[Source data]
==*==

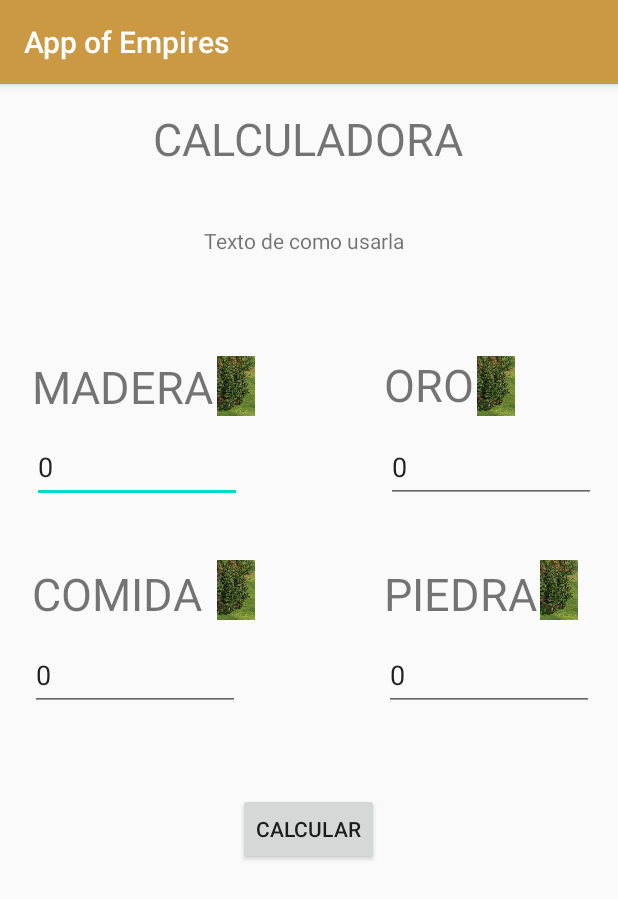
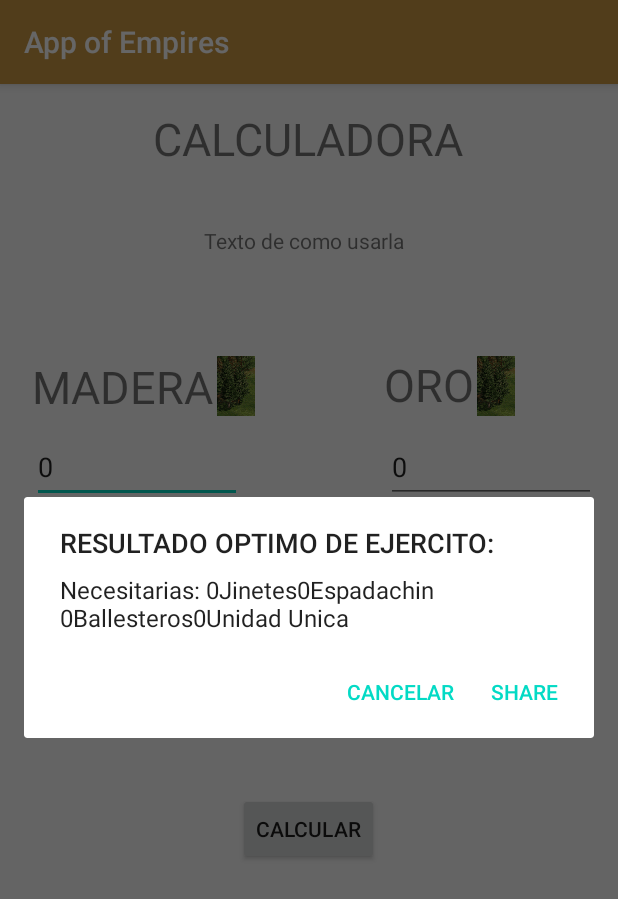
Before and after one commit to NAHUEALB/AppMovilesAndroid, an Android app: the fragment CalculadoraFragment shown on its own in the app's theme, after a tap on "CALCULAR", on a phone screen of 412 x 824 dp. Shown: the top 899 px of the screen. Run offline under Robolectric (Android 15) with nearby library versions, the phone set to English and light mode, and no system bars.

Commit message:
Dialogo creado falta personalizarlo

```diff
--- a/app/src/main/java/com/example/ageofempires/MainActivity.java
+++ b/app/src/main/java/com/example/ageofempires/MainActivity.java
@@ -65,6 +65,7 @@ public class MainActivity extends AppCompatActivity {
     public void loadCivilizations() {
 
         listCivilization.add(new Civilization("Aztecas","Nuevo Mundo","Infanteria y monjes","Guerrero jaguar","Atlati,Guerras florales","Templo Mayor",R.string.aztecasb,"Reliquias generan +33 oro", R.drawable.aztecas));
+
 
         listCivilization.add(new Civilization("Bereberes","Medio oriente","Camellos y barcos","Camello arquero","Alcazabas,Dromedarios magrebíes","Torre Hasán",R.string.bereberesb,"Escaramuzador Zenete disponible en Galeria de tiro con arco desde la edad de Castillos",R.drawable.berberes));
 
--- a/app/src/main/java/com/example/ageofempires/ui/calculadora/CalculadoraFragment.java
+++ b/app/src/main/java/com/example/ageofempires/ui/calculadora/CalculadoraFragment.java
@@ -1,6 +1,8 @@
 package com.example.ageofempires.ui.calculadora;
 
+import android.app.AlertDialog;
 import android.content.Context;
+import android.content.DialogInterface;
 import android.os.Bundle;
 import android.os.Vibrator;
 import android.view.LayoutInflater;
@@ -20,7 +22,6 @@ public class CalculadoraFragment  extends Fragment {
     EditText comidaET;
     EditText oroET;
     EditText maderaET;
-    EditText piedraET;
 
     public View onCreateView(@NonNull LayoutInflater inflater,
                              ViewGroup container, Bundle savedInstanceState) {
@@ -34,7 +35,6 @@ public class CalculadoraFragment  extends Fragment {
 
         maderaET = root.findViewById(R.id.madera_num);
 
-        piedraET = root.findViewById(R.id.piedra_num);
 
 
         btn_calcu.setOnClickListener(new View.OnClickListener() {
@@ -43,14 +43,38 @@ public class CalculadoraFragment  extends Fragment {
                 Integer numC = Integer.parseInt(comidaET.getText().toString());
                 Integer numO = Integer.parseInt(oroET.getText().toString());
                 Integer numM = Integer.parseInt(maderaET.getText().toString());
-                Integer numP = Integer.parseInt(piedraET.getText().toString());
 
-                Toast.makeText(getContext(), "El valor ingresado es "+ numM+", "+numC+", "+numO+", "+numP, Toast.LENGTH_LONG).show();
+                mostrarDialogoBasico(numC,numO ,numM );
+                //Toast.makeText(getContext(), "El valor ingresado es "+ numM+", "+numC+", "+numO, Toast.LENGTH_LONG).show();
                 Vibrator vibrator = (Vibrator)getContext().getSystemService(Context.VIBRATOR_SERVICE);
                 vibrator.vibrate(1000);
             }
         });
+
         return root;
     }
 
+
+
+
+    private void mostrarDialogoBasico( int numc, int numO, int numM){
+        AlertDialog.Builder builder = new AlertDialog.Builder(getContext());
+        builder.setTitle("RESULTADO OPTIMO DE EJERCITO: ");
+        builder.setMessage("Necesitarias: "+numc+"Jinetes"+numM+"Espadachin "+numO+"Ballesteros"+numc+"Unidad Unica")
+                .setPositiveButton("Share", new DialogInterface.OnClickListener() {
+                    @Override
+                    public void onClick(DialogInterface dialog, int which) {
+                        Toast.makeText(getContext(), "Datos compartidos", Toast.LENGTH_SHORT).show();
+
+                    }
+                })
+                .setNegativeButton("Cancelar", new DialogInterface.OnClickListener() {
+                    @Override
+                    public void onClick(DialogInterface dialog, int which) {
+                        Toast.makeText(getContext(), "Datos mostrados", Toast.LENGTH_SHORT).show();
+                        dialog.dismiss();
+
+                    }
+                }).show();
+    }
 }
--- a/app/src/main/res/layout/content_main.xml
+++ b/app/src/main/res/layout/content_main.xml
@@ -18,4 +18,5 @@
         app:layout_constraintRight_toRightOf="parent"
         app:layout_constraintTop_toTopOf="parent"
         app:navGraph="@navigation/mobile_navigation" />
+
 </androidx.constraintlayout.widget.ConstraintLayout>
--- a/app/src/main/res/layout/fragment_calculadora.xml
+++ b/app/src/main/res/layout/fragment_calculadora.xml
@@ -108,42 +108,7 @@
         android:text="0"
         android:inputType="number"
         app:layout_constraintStart_toStartOf="parent"
-        app:layout_constraintTop_toBottomOf="@+id/comida_text"
-        android:nextFocusRight="@id/piedra_num"/>
-
-    <!-- PIEDRA -->
-    <TextView
-        android:id="@+id/piedra_text"
-        android:layout_width="wrap_content"
-        android:layout_height="wrap_content"
-        android:layout_marginStart="84dp"
-        android:layout_marginTop="40dp"
-        android:text="PIEDRA"
-        android:textSize="30dp"
-        app:layout_constraintStart_toEndOf="@+id/comida_img"
-        app:layout_constraintTop_toBottomOf="@+id/oro_num"
-        />
-
-    <EditText
-        android:id="@+id/piedra_num"
-        android:layout_width="140dp"
-        android:layout_height="48dp"
-        android:layout_marginStart="96dp"
-        android:layout_marginTop="10dp"
-        android:ems="10"
-        android:inputType="number"
-        android:text="0"
-        app:layout_constraintStart_toEndOf="@+id/comida_num"
-        app:layout_constraintTop_toBottomOf="@+id/piedra_text"/>
-
-    <ImageView
-        android:id="@+id/piedra_img"
-        android:layout_width="29dp"
-        android:layout_height="40dp"
-        android:layout_marginTop="96dp"
-        android:src="@drawable/recurso_madera"
-        app:layout_constraintStart_toEndOf="@+id/piedra_text"
-        app:layout_constraintTop_toBottomOf="@+id/oro_img" />
+        app:layout_constraintTop_toBottomOf="@+id/comida_text"/>
 
 
     <TextView
```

==*==

→ WHAT IS NEEDED
The lines to copy are those above that contain the string "OnClickListener".

→ EXERCISE SOLUTION
         btn_calcu.setOnClickListener(new View.OnClickListener() {
+                .setPositiveButton("Share", new DialogInterface.OnClickListener() {
+                .setNegativeButton("Cancelar", new DialogInterface.OnClickListener() {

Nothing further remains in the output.